EXERCISE => Output the listing below exactly, minus its images.

◇ ◇ ◇ ◇ ◇ ◇ ◇

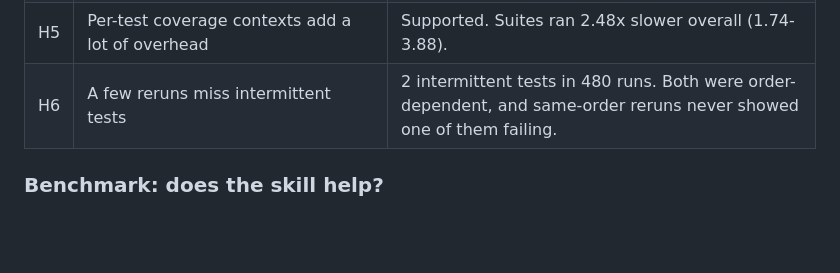
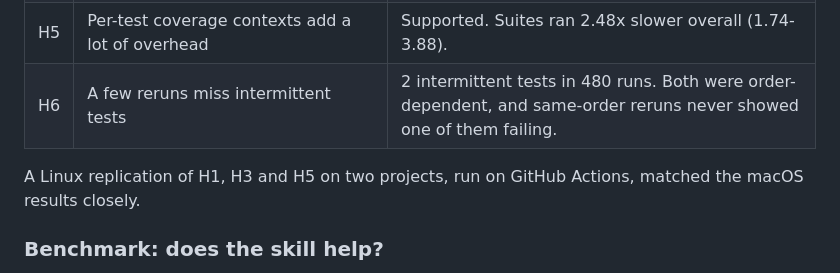
Before and after one commit to timini/agentic-verification, a Markdown page: README.md, the part around the change. GitHub-like rendering; blank space fills up the shorter version.

Commit message:
Note the Linux replication in the README

```diff
--- a/README.md
+++ b/README.md
@@ -57,6 +57,8 @@ The study covered six pre-registered hypotheses on eight Python projects: attrs,
 | H5 | Per-test coverage contexts add a lot of overhead | Supported. Suites ran 2.48x slower overall (1.74-3.88). |
 | H6 | A few reruns miss intermittent tests | 2 intermittent tests in 480 runs. Both were order-dependent, and same-order reruns never showed one of them failing. |
 
+A Linux replication of H1, H3 and H5 on two projects, run on GitHub Actions, matched the macOS results closely.
+
 ### Benchmark: does the skill help?
 
 An agent following the skill was compared with the same agent (Sonnet) without it, on the same eight projects. Every claim either agent made was checked independently against a clean copy of the project.
```
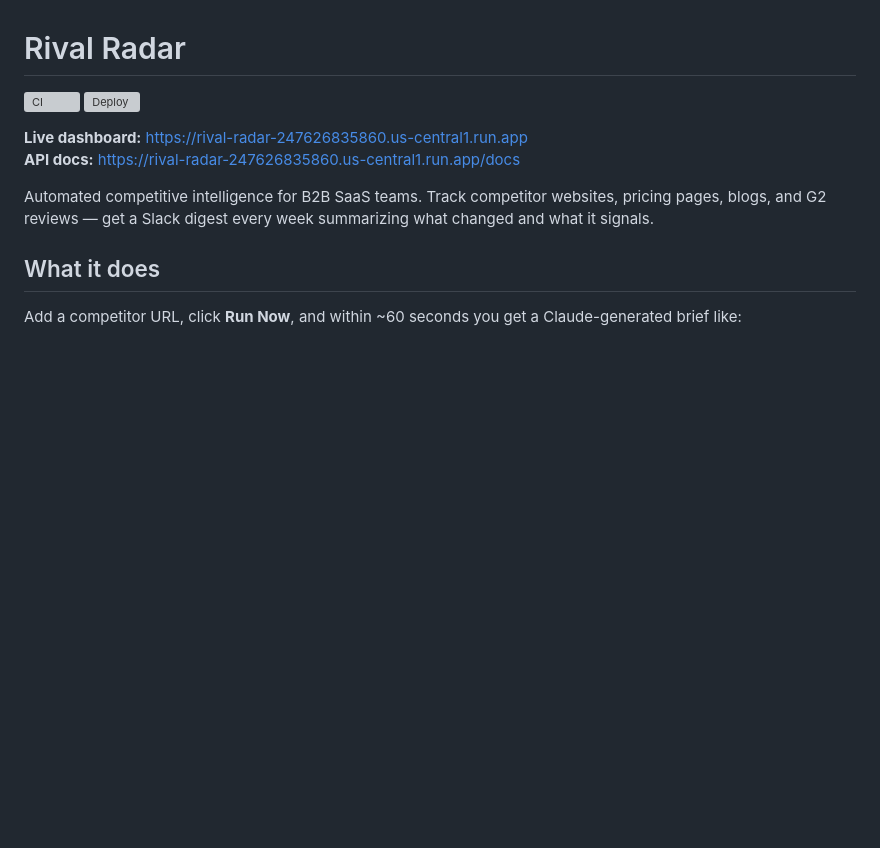
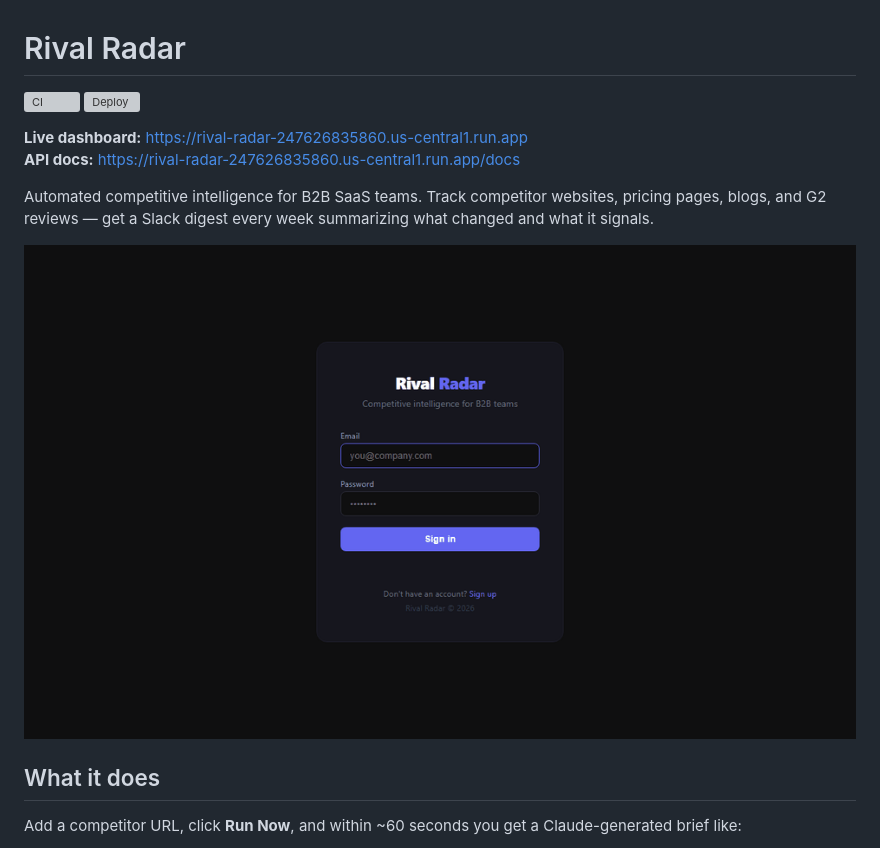
Before and after one commit to Akhilvallala1/rival-radar, a Markdown page: README.md, the part around the change. Drawn GitHub-style; pictures changed too: demo.gif (added); blank space fills up the shorter version; grey boxes are pictures that could not be loaded.

Commit message:
Add demo GIF to README
Captures the full flow: login → add competitor → run → brief displayed.

```diff
--- a/README.md
+++ b/README.md
@@ -9,6 +9,8 @@
 Automated competitive intelligence for B2B SaaS teams. Track competitor websites,
 pricing pages, blogs, and G2 reviews — get a Slack digest every week summarizing
 what changed and what it signals.
+
+![Rival Radar demo](demo.gif)
 
 ## What it does
 
```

◇ ◇ ◇ ◇ ◇ ◇ ◇

SOLUTION TO THE EXERCISE =>
Before and after one commit to timini/agentic-verification, a Markdown page: README.md, the part around the change. GitHub-like rendering; blank space fills up the shorter version.

Commit message:
Note the Linux replication in the README

```diff
--- a/README.md
+++ b/README.md
@@ -57,6 +57,8 @@ The study covered six pre-registered hypotheses on eight Python projects: attrs,
 | H5 | Per-test coverage contexts add a lot of overhead | Supported. Suites ran 2.48x slower overall (1.74-3.88). |
 | H6 | A few reruns miss intermittent tests | 2 intermittent tests in 480 runs. Both were order-dependent, and same-order reruns never showed one of them failing. |
 
+A Linux replication of H1, H3 and H5 on two projects, run on GitHub Actions, matched the macOS results closely.
+
 ### Benchmark: does the skill help?
 
 An agent following the skill was compared with the same agent (Sonnet) without it, on the same eight projects. Every claim either agent made was checked independently against a clean copy of the project.
```
Before and after one commit to Akhilvallala1/rival-radar, a Markdown page: README.md, the part around the change. Drawn GitHub-style; pictures changed too: demo.gif (added); blank space fills up the shorter version; grey boxes are pictures that could not be loaded.

Commit message:
Add demo GIF to README
Captures the full flow: login → add competitor → run → brief displayed.

```diff
--- a/README.md
+++ b/README.md
@@ -9,6 +9,8 @@
 Automated competitive intelligence for B2B SaaS teams. Track competitor websites,
 pricing pages, blogs, and G2 reviews — get a Slack digest every week summarizing
 what changed and what it signals.
+
+![Rival Radar demo](demo.gif)
 
 ## What it does
 
```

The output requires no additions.